While this one was more White City and less Devil than I would have liked, Larson made even the architecture stuff interesting. And while Ann Rule’s The Stranger Beside Me is probably one of the most unique true crime books there is (she started writing it even before she knew that the killer was her friend and former co-worker Ted Bundy), it often times felt a little disingenuous.
FAVORITE BOOK BASED ON MARILYN MONROE:
Blonde by Joyce Carol Oates
(The other option being After the Fall by Monroe’s ex-husband Arthur Miller. Widely regarded as his worst play). Oates is pretty much my favorite author, and this book was good, but it was hard to read, and LOOOONNNNG. And I was disappointed to see that she re-used a lot of the unconventional writing styles (no character names, using ampersands, run-on sentences to indicate mania, etc.) that had made one of my favorite books of hers, Zombie, so good. But, as usual, everything works, and the language is beautiful. Case in point:
“This doctor says there are miracle drugs now
to control the ‘blues.’ I said, oh if the
blues go, what about blues music? He asked
is the music worth the agony & I said that
depends upon the music”
From Blonde by Joyce Carol Oates
BOOK YOU SHOULDN’T JUDGE BY IT’S MOVIE:
The Ya-Ya Series by Rebecca Wells
As I said before, this was pretty gut-wrenching, but also funny, and in general made me wish I had a group of girlfriends like the Ya-Ya’s (mostly because those women could fight and stay friends. Which hasn’t been my experience). It also made me crave a Bloody Mary and some Cajun food. While I might get flayed for saying this (or at least called an idiot behind my back), I didn’t hate the movie. But, in real life, things are not tied up with a ribbon after two hours, and the books acknowledge this better than the movie did. It’s realness is what made it so good.

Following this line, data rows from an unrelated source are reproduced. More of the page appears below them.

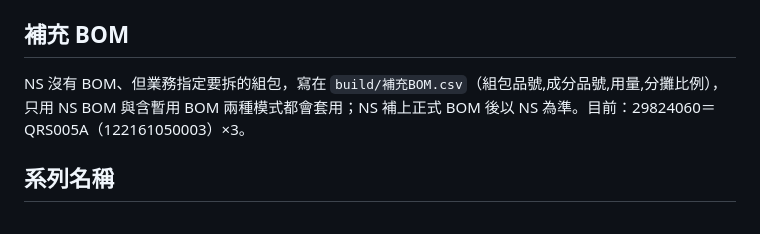
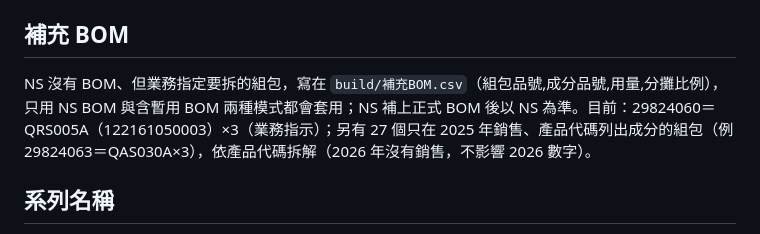
Before and after one commit to willisXu/sellout-report, a Markdown page: README.md, the part around the change. GitHub-like rendering.

Commit message:
README：補充 BOM 說明加上依產品代碼拆解的 2025 組包
Co-Authored-By: Claude Opus 5.5 <noreply@anthropic.com>

```diff
--- a/README.md
+++ b/README.md
@@ -47,7 +47,7 @@ NS 組包 BOM 的成分常是裸瓶（半成品）。拆組後改以對應的**
 
 ## 補充 BOM
 
-NS 沒有 BOM、但業務指定要拆的組包，寫在 `build/補充BOM.csv`（組包品號,成分品號,用量,分攤比例），只用 NS BOM 與含暫用 BOM 兩種模式都會套用；NS 補上正式 BOM 後以 NS 為準。目前：29824060＝QRS005A（122161050003）×3。
+NS 沒有 BOM、但業務指定要拆的組包，寫在 `build/補充BOM.csv`（組包品號,成分品號,用量,分攤比例），只用 NS BOM 與含暫用 BOM 兩種模式都會套用；NS 補上正式 BOM 後以 NS 為準。目前：29824060＝QRS005A（122161050003）×3（業務指示）；另有 27 個只在 2025 年銷售、產品代碼列出成分的組包（例 29824063＝QAS030A×3），依產品代碼拆解（2026 年沒有銷售，不影響 2026 數字）。
 
 ## 系列名稱
 
```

BOOK WHOSE MOVIE I’M MOST EXCITED ABOUT:
Pride and Prejudice and Zombies by Seth Grahame-Smith
Didn’t love this book. I sometimes felt like Grahame-Smith just randomly and arbitrarily replaced certain words with “zombie” or “undead.” But there was a “balls” joke in there that killed me. Hopefully that makes the film, which looks pretty amaze-balls.
MOST REALISTIC POST-APOCALYPTIC WORLD:
The Road by Cormac McCarthy
Everyone thinks the end of the world’s gonna be all factions and hunger games and The Walking Dead. But when someone asks me how I’m going to survive the apocalypse my answer is always, “I won’t.” And I really have no desire to. This was a story about when the end of days stops being fun and starts getting real.
P.S. I discovered that I like punctuation and chapter breaks, and strongly dislike when books don’t include them.
FAVORITE “THINGS I FIND IN BOOKS” THING:
In Erik Larson’s Isaac’s Storm (another great non-fiction about the 1900 Galveston Hurricane), every page I wanted to dog-ear was already folded. The person who owned the book before me was clearly my soulmate.
FAVORITE BOOK OF 2015:
Yeah, right. I can’t answer that.
Follow my 2016 Reading Challenge on Instagram. Look for #MaggieLeighReads2016